Can Light Bulbs Save Energy?
My wife and I are in our 80’s and we cannot afford many of these energy saving tips you write about. We have insulated our pipes and have hired an air conditioning company to perform quarterly maintenance on our heating and air conditioning unit which has helped with our bills. We want to change out all of our regular light bulbs now and would appreciate some input as to comparison facts.
Lighting is one of the most noticeable and able to be seen ways in your home you can make use of energy savings. Although a lone solo light bulb does not use much energy, combined, all light bulbs in a home can account for a minimum of 15-20% of the electricity bill. One of the easiest ways to help lower electricity expenses is to replace incandescent bulbs with energy saving light bulbs. With such vast improvements in the energy-saving bulb market, now every incandescent bulb now has an equivalent that is energy-saving.
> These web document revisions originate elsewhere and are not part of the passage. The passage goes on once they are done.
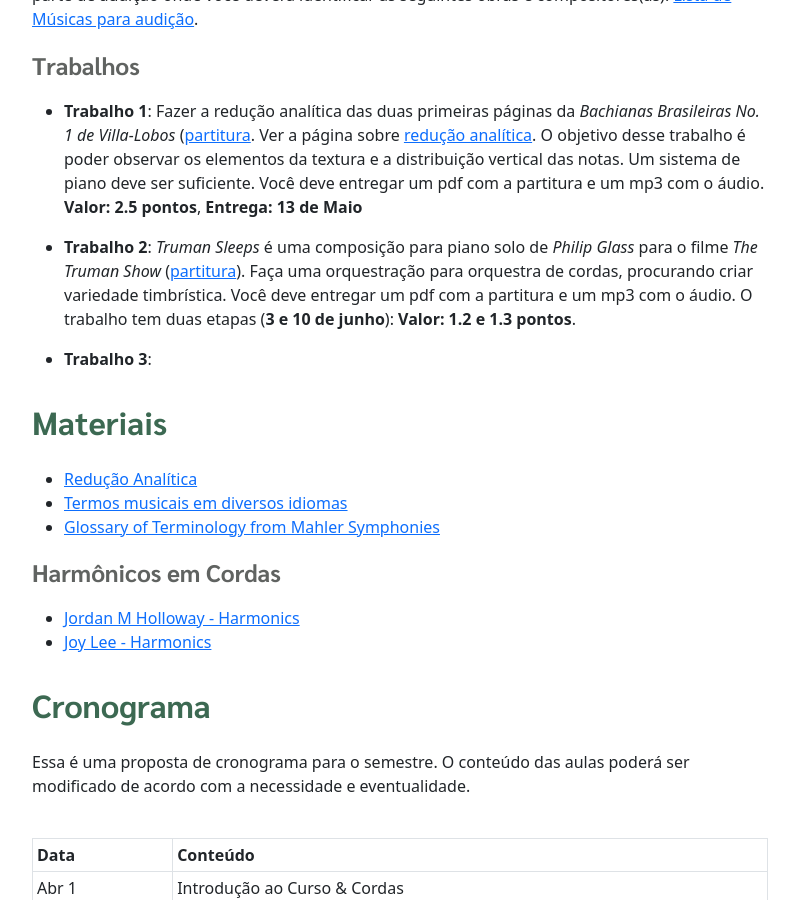
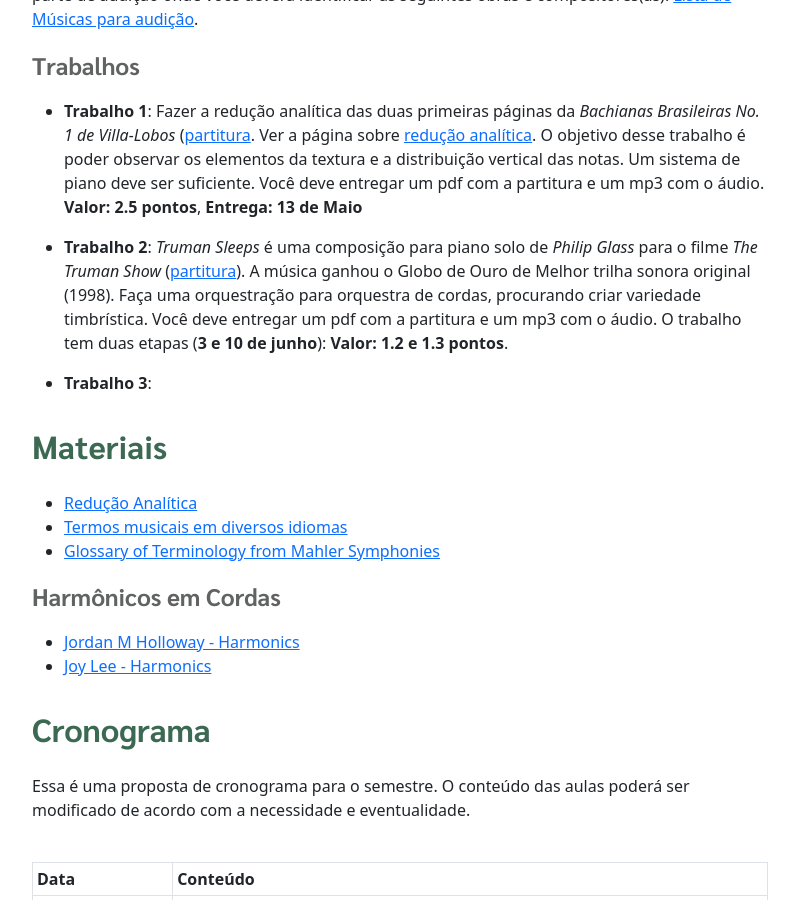
Before and after one commit to pedrokroger/pedrokroger.github.io, a Jekyll site: the page built from aulas/orq1.md, in a window 1280 px wide and 900 px high, scrolled down 984 px. Shown: the whole window, without its empty margins (50-849 px from the left). Built offline with Jekyll 4.4.1, drawn with Linux system fonts in a browser that asks for light colours.

Commit message:
Acrescenta info trabalho

```diff
--- a/aulas/orq1.md
+++ b/aulas/orq1.md
@@ -35,7 +35,7 @@
 
 - **Trabalho 1**: Fazer a redução analítica das duas primeiras páginas da *Bachianas Brasileiras  No. 1 de Villa-Lobos* ([partitura][2]. Ver a página sobre [redução analítica][3]. O objetivo desse trabalho é poder observar os elementos da textura e a distribuição vertical das notas. Um sistema de piano deve ser suficiente. Você deve entregar um pdf com a partitura e um mp3 com o áudio. **Valor: 2.5 pontos**, **Entrega: 13 de Maio**
 
-- **Trabalho 2**: *Truman Sleeps* é uma composição para piano solo de *Philip Glass* para o filme *The Truman Show* ([partitura][4]). Faça uma orquestração para orquestra de cordas, procurando criar variedade timbrística. Você deve entregar um pdf com a partitura e um mp3 com o áudio. O trabalho tem duas etapas (**3 e 10 de junho**): **Valor: 1.2 e 1.3 pontos**.
+- **Trabalho 2**: *Truman Sleeps* é uma composição para piano solo de *Philip Glass* para o filme *The Truman Show* ([partitura][4]). A música ganhou o Globo de Ouro de Melhor trilha sonora original (1998). Faça uma orquestração para orquestra de cordas, procurando criar variedade timbrística. Você deve entregar um pdf com a partitura e um mp3 com o áudio. O trabalho tem duas etapas (**3 e 10 de junho**): **Valor: 1.2 e 1.3 pontos**.
 
 - **Trabalho 3**:
 
```
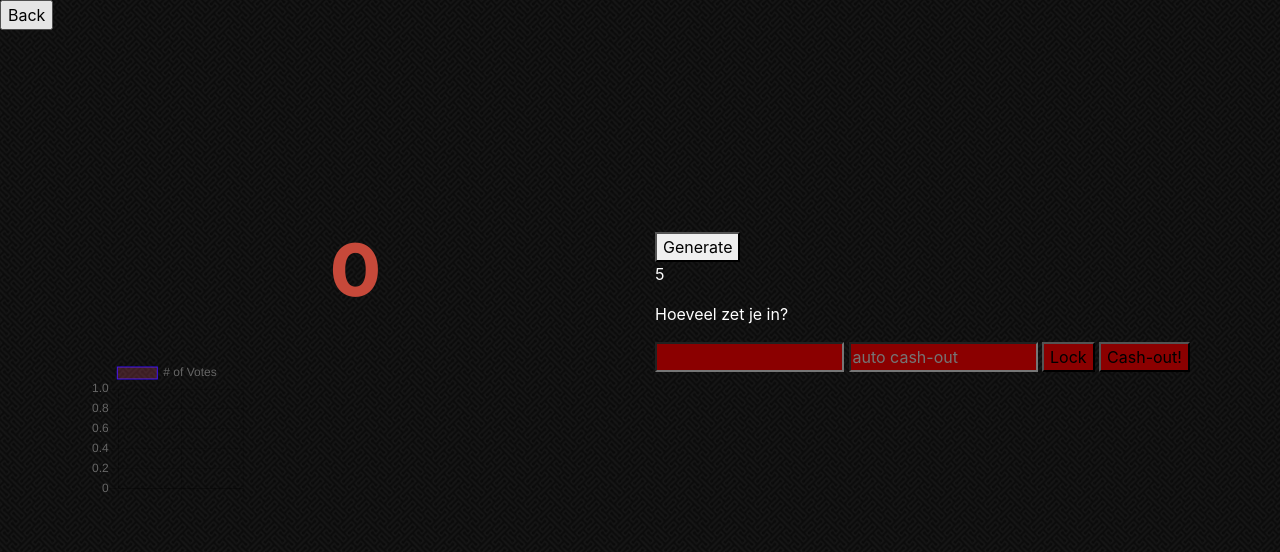
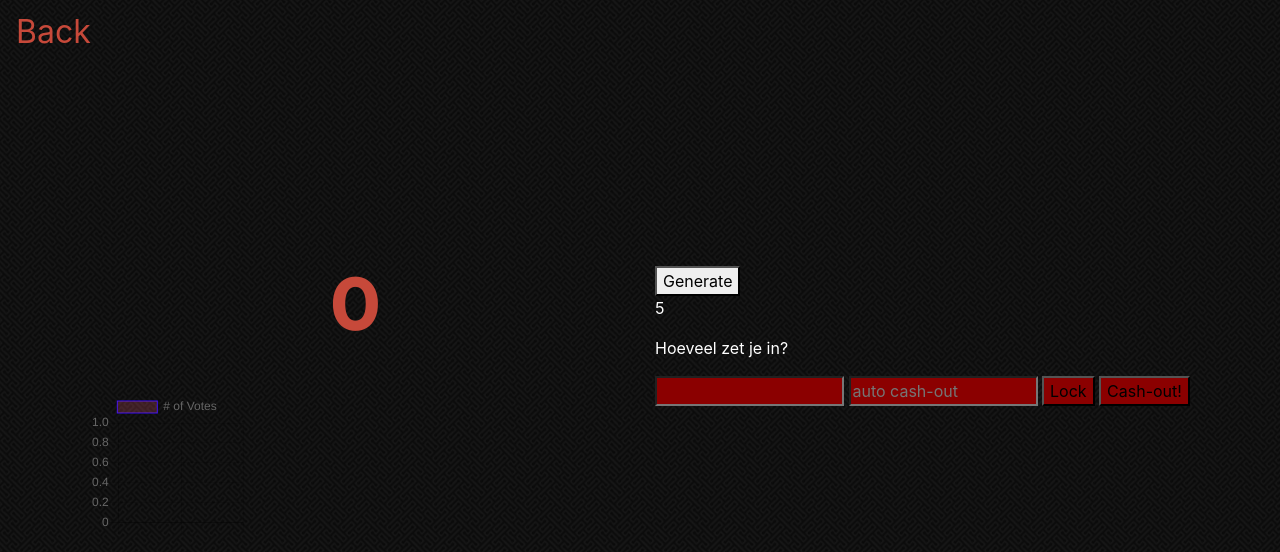
Before and after one commit to LuccaBoets/ChappieBet, a PHP site: page /Pages/Games/crash.php in a window 1280 px wide. Shown: the top 552 px of the page. Run offline with PHP 8.4, Linux system fonts and the light colour scheme; the visitor is signed in with stand-in values (Sample User, id 1); data that the repository does not hold is empty; some web fonts are replaced.

Commit message:
updated button

```diff
--- a/ChappieBet/Pages/MainCss.css
+++ b/ChappieBet/Pages/MainCss.css
@@ -13,6 +13,17 @@ h1 {
     font-family: 'Montserrat', -apple-system, BlinkMacSystemFont, 'Segoe UI', Roboto, 'Helvetica Neue', Arial, sans-serif, 'Apple Color Emoji', 'Segoe UI Emoji', 'Segoe UI Symbol', 'Noto Color Emoji';
     color: #C7493A;
 
+}
+
+input[type=submit]{
+    padding: 0;
+border: none;
+background: none;
+    color: #C7493A;
+    text-decoration: none;
+    display: block;
+    padding: .5rem 1rem;
+        font-size: 2rem;
 }
 
 .card {
```
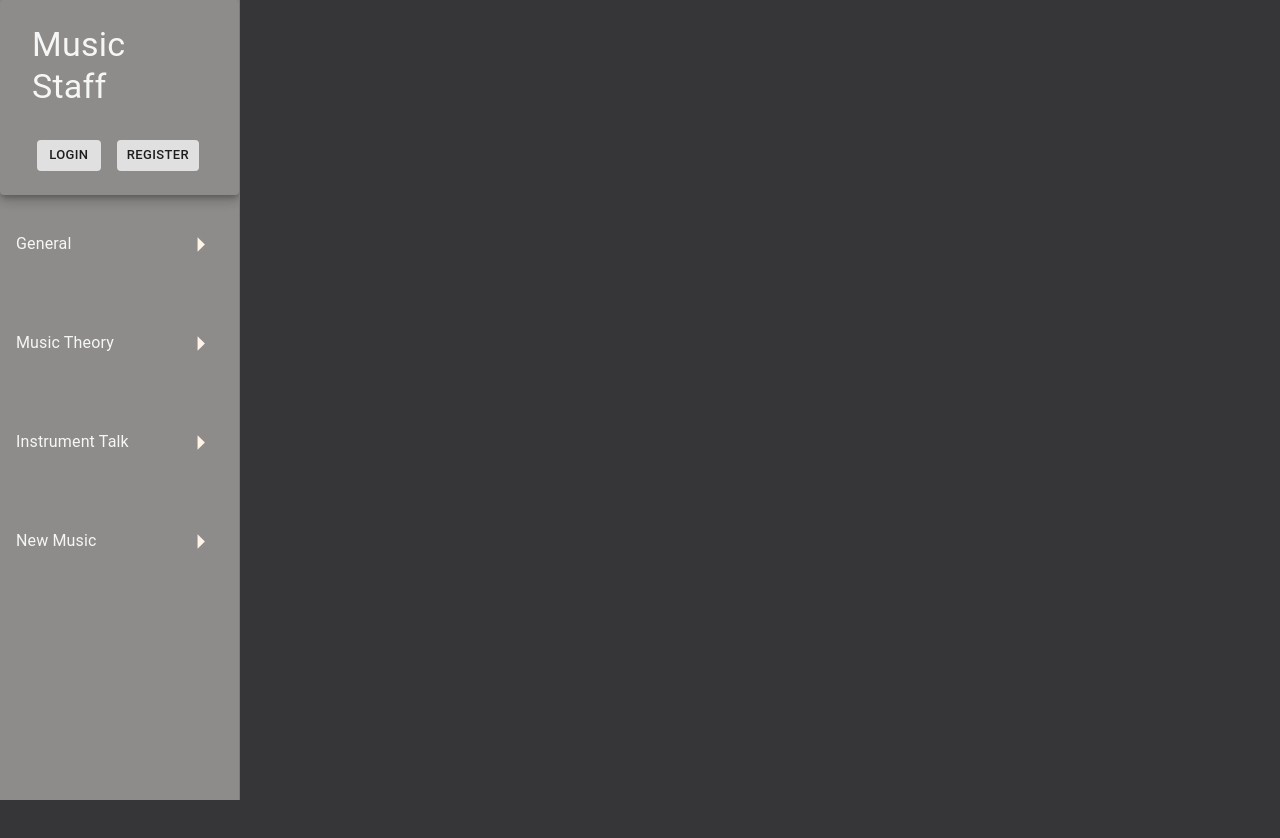
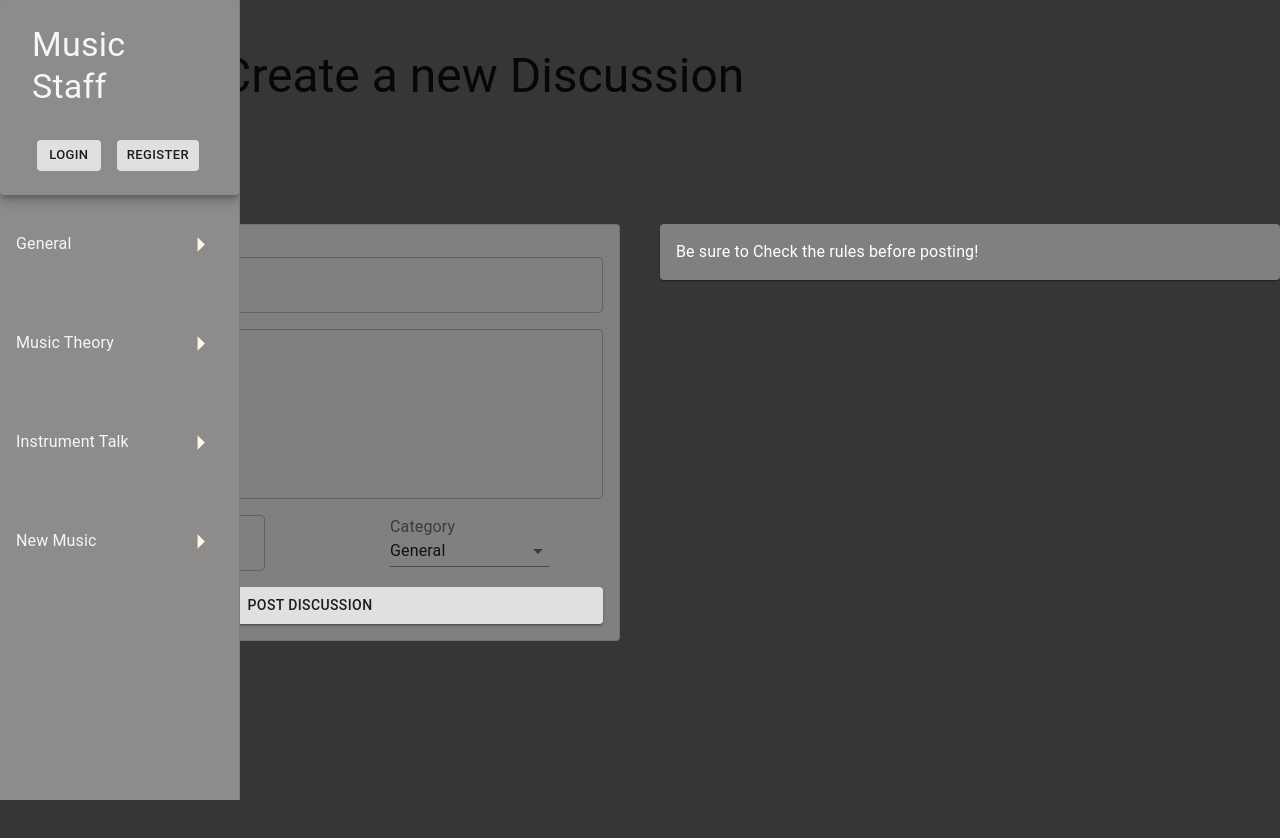
Before and after one commit to S-Brand5136/Music-Staff, a React (Create React App) app in the folder frontend/: page /createPost in a window 1280 px wide. Shown: the top 838 px of the page. Built offline with nearby package versions, Linux system fonts and the light colour scheme; no server answers.

Commit message:
Add basic functionality to CreateDiscussion Page

```diff
--- a/frontend/src/App.js
+++ b/frontend/src/App.js
@@ -6,7 +6,7 @@ import HomePage from "./pages/HomePage";
 import LoginPage from "./pages/LoginPage";
 import RegisterPage from "./pages/RegisterPage";
 import ProfilePage from "./pages/ProfilePage";
-import CreatePage from "./pages/CreatePage";
+import CreatePost from "./pages/CreatePost";
 import DiscussionPage from "./pages/DiscussionPage";
 import VisitProfile from "./pages/VisitProfile";
 
@@ -21,7 +21,7 @@ const App = () => {
           <Route path="/register" component={RegisterPage} />
           <Route path="/profile" component={ProfilePage} />
           <Route path="/profile/:id" component={VisitProfile} />
-          <Route path="/createpage" component={CreatePage} />
+          <Route path="/createPost" component={CreatePost} />
           <Route path="/discussion/:id" component={DiscussionPage} />
         </Container>
       </main>
--- a/frontend/src/actions/discussionActions.js
+++ b/frontend/src/actions/discussionActions.js
@@ -2,6 +2,9 @@ import {
   CREATE_COMMENT_FAIL,
   CREATE_COMMENT_REQUEST,
   CREATE_COMMENT_SUCCESS,
+  CREATE_DISCUSSION_FAIL,
+  CREATE_DISCUSSION_REQUEST,
+  CREATE_DISCUSSION_SUCCESS,
   DELETE_COMMENT_CLEAR,
   DELETE_COMMENT_FAIL,
   DELETE_COMMENT_REQUEST,
@@ -22,7 +25,6 @@ import {
   SET_CATEGORY_SUCCESS,
 } from "../constants/discussionConstants";
 import axios from "axios";
-import { AccordionSummary } from "@material-ui/core";
 
 export const getDiscussions = () => async (dispatch) => {
   try {
@@ -71,6 +73,45 @@ export const getDiscussionsByCategory = (category) => async (dispatch) => {
   } catch (error) {
     dispatch({
       type: DISCUSSION_GET_FAIL,
+      payload:
+        error.response && error.response.data.message
+          ? error.response.data.message
+          : error.message,
+    });
+  }
+};
+
+export const createDiscussion = (text, title, badge, category) => async (
+  dispatch,
+  getState
+) => {
+  try {
+    dispatch({ type: CREATE_DISCUSSION_REQUEST });
+
+    const {
+      userLogin: { userInfo },
+    } = getState();
+
+    const config = {
+      headers: {
+        "Content-Type": "application/json",
+        Authorization: `Bearer ${userInfo.token}`,
+      },
+    };
+
+    const { data } = await axios.put(
+      `/api/discussions`,
+      { text, title, category, badge },
+      config
+    );
+
+    dispatch({
+      type: CREATE_DISCUSSION_SUCCESS,
+      payload: data,
+    });
+  } catch (error) {
+    dispatch({
+      type: CREATE_DISCUSSION_FAIL,
       payload:
         error.response && error.response.data.message
           ? error.response.data.message
--- a/frontend/src/constants/discussionConstants.js
+++ b/frontend/src/constants/discussionConstants.js
@@ -9,6 +9,10 @@ export const DISCUSSION_GET_BY_ID_FAIL = "DISCUSSION_GET_BY_ID_FAIL";
 export const SET_CATEGORY_REQUEST = "SET_CATEGORY_REQUEST";
 export const SET_CATEGORY_SUCCESS = "SET_CATEGORY_SUCCESS";
 export const SET_CATEGORY_FAIL = "SET_CATEGORY_FAIL";
+
+export const CREATE_DISCUSSION_REQUEST = "CREATE_DISCUSSION_REQUEST";
+export const CREATE_DISCUSSION_SUCCESS = "CREATE_DISCUSSION_SUCCESS";
+export const CREATE_DISCUSSION_FAIL = "CREATE_DISCUSSION_FAIL";
 
 export const CREATE_COMMENT_REQUEST = "CREATE_COMMENT_REQUEST";
 export const CREATE_COMMENT_SUCCESS = "CREATE_COMMENT_SUCCESS";
--- a/frontend/src/pages/CreatePost.js
+++ b/frontend/src/pages/CreatePost.js
@@ -1,7 +1,172 @@
-import React from "react";
+import React, { useState } from "react";
+import { useDispatch } from "react-redux";
+import { createDiscussion } from "../actions/discussionActions";
+
+// MaterialUI Imports
+import {
+  Button,
+  Box,
+  Grid,
+  InputLabel,
+  MenuItem,
+  makeStyles,
+  Typography,
+  TextField,
+  Select,
+  Paper,
+} from "@material-ui/core";
+
+const useStyles = makeStyles(() => ({
+  MuiTypography: {
+    color: "white",
+  },
+  MuiTextField: {
+    color: "white",
+    marginTop: "1rem",
+  },
+  MuiPaper: {
+    background: "grey",
+    marginBottom: "2rem",
+    padding: "1rem",
+    overflow: "hidden",
+  },
+  MuiButton: {
+    marginTop: "1rem",
+  },
+  MuiSelect: {
+    position: "relative",
+    top: ".5rem",
+    left: "5rem",
+    width: "10rem",
+  },
+}));
 
 const CreatePost = () => {
-  return <div></div>;
+  const classes = useStyles();
+  const dispatch = useDispatch();
+
+  const [title, setTitle] = useState("");
+  const [body, setBody] = useState("");
+  const [badge, setBadge] = useState("");
+  const [category, setCategory] = useState("General");
+
+  const handleChange = (e) => {
+    setCategory(e.target.value);
+  };
+
+  const submitDiscussion = (e) => {
+    e.preventDefault();
+    dispatch(createDiscussion(title, body, badge, category));
+  };
+
+  return (
+    <Box>
+      <Grid container direction="row" spacing={5}>
+        <Grid item lg={12}>
+          <Grid
+            container
+            direction="row"
+            justify="center"
+            alignItems="center"
+            spacing={5}
+          >
+            <Grid item xl={12} xs={12} md={8}>
+              <Typography variant="h3">Create a new Discussion</Typography>
+            </Grid>
+          </Grid>
+        </Grid>
+
+        <Grid item style={{ marginTop: "5rem" }} lg={6}>
+          <Paper
+            variant="outlined"
+            elementType="div"
+            elevation={3}
+            className={classes.MuiPaper}
+          >
+            <form onSubmit={(e) => submitDiscussion(e)}>
+              <Grid container alignItems="center" direction="row">
+                <Grid item lg={12}>
+                  <TextField
+                    className={classes.MuiTextField}
+                    id="title"
+                    label="Title"
+                    type="text"
+                    variant="outlined"
+                    fullWidth
+                    value={title}
+                    onChange={(e) => setTitle(e.target.value)}
+                  />
+                </Grid>
+
+                <Grid item lg={12}>
+                  <TextField
+                    className={classes.MuiTextField}
+                    id="body-text"
+                    label="Body"
+                    type="text"
+                    variant="outlined"
+                    multiline
+                    rows={7}
+                    fullWidth
+                    value={body}
+                    onChange={(e) => setBody(e.target.value)}
+                  />
+                </Grid>
+                <Grid item lg={6}>
+                  <TextField
+                    className={classes.MuiTextField}
+                    id="badge"
+                    label="Flair"
+                    type="text"
+                    variant="outlined"
+                    value={badge}
+                    onChange={(e) => setBadge(e.target.value)}
+                  />
+                </Grid>
+                <Grid item lg={6}>
+                  <InputLabel
+                    className={classes.MuiSelect}
+                    id="select-category"
+                  >
+                    Category
+                  </InputLabel>
+                  <Select
+                    labelId="select-category"
+                    value={category}
+                    className={classes.MuiSelect}
+                    onChange={(e) => handleChange(e)}
+                  >
+                    <MenuItem value="General">General</MenuItem>
+                    <MenuItem value="Music Theory">Music Theory</MenuItem>
+                    <MenuItem value="Instrument Talk">Instrument Talk</MenuItem>
+                    <MenuItem value="New Music">New Music</MenuItem>
+                  </Select>
+                </Grid>
+                <Grid item lg={12}>
+                  <Button
+                    className={classes.MuiButton}
+                    variant="contained"
+                    fullWidth
+                    type="submit"
+                  >
+                    Post Discussion
+                  </Button>
+                </Grid>
+              </Grid>
+            </form>
+          </Paper>
+        </Grid>
+
+        <Grid item lg={6} style={{ marginTop: "5rem" }}>
+          <Paper className={classes.MuiPaper}>
+            <Typography className={classes.MuiTypography}>
+              Be sure to Check the rules before posting!
+            </Typography>
+          </Paper>
+        </Grid>
+      </Grid>
+    </Box>
+  );
 };
 
 export default CreatePost;
--- a/frontend/src/reducers/discussionReducer.js
+++ b/frontend/src/reducers/discussionReducer.js
@@ -22,6 +22,9 @@ import {
   FLAG_DISCUSSION_REQUEST,
   FLAG_DISCUSSION_SUCCESS,
   FLAG_DISCUSSION_FAIL,
+  CREATE_DISCUSSION_REQUEST,
+  CREATE_DISCUSSION_SUCCESS,
+  CREATE_DISCUSSION_FAIL,
 } from "../constants/discussionConstants";
 
 export const getDiscussions = (state = { discussionList: [] }, action) => {
@@ -44,6 +47,23 @@ export const getDiscussionById = (state = { discussion: {} }, action) => {
     case DISCUSSION_GET_BY_ID_SUCCESS:
       return { loading: false, discussion: action.payload };
     case DISCUSSION_GET_BY_ID_FAIL:
+      return { loading: false, error: action.payload };
+    default:
+      return state;
+  }
+};
+
+export const createDiscussion = (state = {}, action) => {
+  switch (action.type) {
+    case CREATE_DISCUSSION_REQUEST:
+      return { loading: true };
+    case CREATE_DISCUSSION_SUCCESS:
+      return {
+        loading: false,
+        success: true,
+        discussionCreated: action.payload,
+      };
+    case CREATE_DISCUSSION_FAIL:
       return { loading: false, error: action.payload };
     default:
       return state;
--- a/frontend/src/store.js
+++ b/frontend/src/store.js
@@ -19,6 +19,7 @@ import {
   deleteComment,
   flagComment,
   flagDiscussion,
+  createDiscussion,
 } from "./reducers/discussionReducer";
 
 const reducer = combineReducers({
@@ -29,6 +30,7 @@ const reducer = combineReducers({
   userProfileById: getProfileByIdReducer,
   discussions: getDiscussions,
   discussion: getDiscussionById,
+  createDiscussion: createDiscussion,
   category: setCategory,
   createComment: createComment,
   deleteComment: deleteComment,
```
Both incandescent and energy saving light bulbs are rated by the watts used and the amount of light output, which is called lumens.
Incandescent bulbs are lighted by electricity that is sent through to the thin filament inside the bulb which creates heat and when the heat is produced, then light is created.
An energy efficient bulb is lighted by electricity being sent into a “tube” where a collision, smash and impact of electrons with mercury vapor takes place and produces an ultra-violet light. This ultra-violet light reacts with the phosphorous coating inside the tube and light is created. Below is a chart of basic comparisons: